The task calls for each line of the records below in which the word "NewPageActivity" appears.

---------- DATASET RECORDS

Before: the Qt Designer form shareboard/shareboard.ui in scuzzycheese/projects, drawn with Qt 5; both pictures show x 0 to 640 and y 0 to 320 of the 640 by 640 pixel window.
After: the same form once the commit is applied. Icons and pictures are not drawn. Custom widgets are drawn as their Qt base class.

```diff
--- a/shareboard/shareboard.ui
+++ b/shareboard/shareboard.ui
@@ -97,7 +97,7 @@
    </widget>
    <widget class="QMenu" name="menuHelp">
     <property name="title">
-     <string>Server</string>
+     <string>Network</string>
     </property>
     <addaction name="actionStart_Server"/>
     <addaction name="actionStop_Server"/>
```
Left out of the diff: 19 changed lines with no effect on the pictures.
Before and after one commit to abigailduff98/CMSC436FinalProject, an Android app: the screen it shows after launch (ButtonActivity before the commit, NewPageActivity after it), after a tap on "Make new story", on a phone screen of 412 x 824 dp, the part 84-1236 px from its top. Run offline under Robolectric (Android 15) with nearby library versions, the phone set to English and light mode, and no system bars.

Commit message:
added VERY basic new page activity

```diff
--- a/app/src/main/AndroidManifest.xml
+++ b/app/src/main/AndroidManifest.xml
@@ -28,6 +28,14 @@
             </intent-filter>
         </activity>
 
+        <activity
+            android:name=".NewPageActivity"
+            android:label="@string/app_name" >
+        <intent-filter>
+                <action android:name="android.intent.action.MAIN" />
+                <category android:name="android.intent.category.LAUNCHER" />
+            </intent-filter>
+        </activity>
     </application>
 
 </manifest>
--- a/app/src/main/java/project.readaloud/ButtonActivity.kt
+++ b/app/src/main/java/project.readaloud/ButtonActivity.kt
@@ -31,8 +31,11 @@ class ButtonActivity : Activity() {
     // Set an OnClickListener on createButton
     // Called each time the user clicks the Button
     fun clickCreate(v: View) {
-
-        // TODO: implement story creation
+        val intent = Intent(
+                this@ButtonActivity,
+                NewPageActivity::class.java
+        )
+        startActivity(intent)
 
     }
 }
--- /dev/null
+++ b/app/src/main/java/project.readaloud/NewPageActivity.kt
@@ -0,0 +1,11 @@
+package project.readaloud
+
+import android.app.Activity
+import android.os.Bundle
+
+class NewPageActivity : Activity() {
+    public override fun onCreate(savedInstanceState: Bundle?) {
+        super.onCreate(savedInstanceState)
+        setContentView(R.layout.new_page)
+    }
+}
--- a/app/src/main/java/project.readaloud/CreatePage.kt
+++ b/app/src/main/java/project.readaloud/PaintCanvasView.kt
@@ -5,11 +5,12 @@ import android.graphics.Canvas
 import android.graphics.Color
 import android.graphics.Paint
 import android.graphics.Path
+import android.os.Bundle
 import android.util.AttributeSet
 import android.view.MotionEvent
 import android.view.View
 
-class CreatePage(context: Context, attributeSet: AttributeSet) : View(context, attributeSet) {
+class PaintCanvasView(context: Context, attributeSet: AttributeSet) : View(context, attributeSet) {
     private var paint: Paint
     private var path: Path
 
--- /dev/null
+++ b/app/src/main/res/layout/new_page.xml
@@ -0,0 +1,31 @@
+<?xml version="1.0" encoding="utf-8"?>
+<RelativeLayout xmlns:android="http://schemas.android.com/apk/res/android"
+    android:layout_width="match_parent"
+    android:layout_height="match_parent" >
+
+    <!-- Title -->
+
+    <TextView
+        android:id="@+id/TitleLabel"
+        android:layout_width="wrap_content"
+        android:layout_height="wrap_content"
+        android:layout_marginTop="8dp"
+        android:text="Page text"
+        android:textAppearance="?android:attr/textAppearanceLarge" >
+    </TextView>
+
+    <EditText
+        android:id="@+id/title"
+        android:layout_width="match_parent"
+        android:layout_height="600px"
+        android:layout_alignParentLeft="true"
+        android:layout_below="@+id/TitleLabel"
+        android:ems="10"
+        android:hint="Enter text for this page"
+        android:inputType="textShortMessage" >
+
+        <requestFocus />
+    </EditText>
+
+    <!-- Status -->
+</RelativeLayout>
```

--------------------

_WRITTEN ANSWER_
Before and after one commit to abigailduff98/CMSC436FinalProject, an Android app: the screen it shows after launch (ButtonActivity before the commit, NewPageActivity after it), after a tap on "Make new story", on a phone screen of 412 x 824 dp, the part 84-1236 px from its top. Run offline under Robolectric (Android 15) with nearby library versions, the phone set to English and light mode, and no system bars.
+            android:name=".NewPageActivity"
+                NewPageActivity::class.java
+++ b/app/src/main/java/project.readaloud/NewPageActivity.kt
+class NewPageActivity : Activity() {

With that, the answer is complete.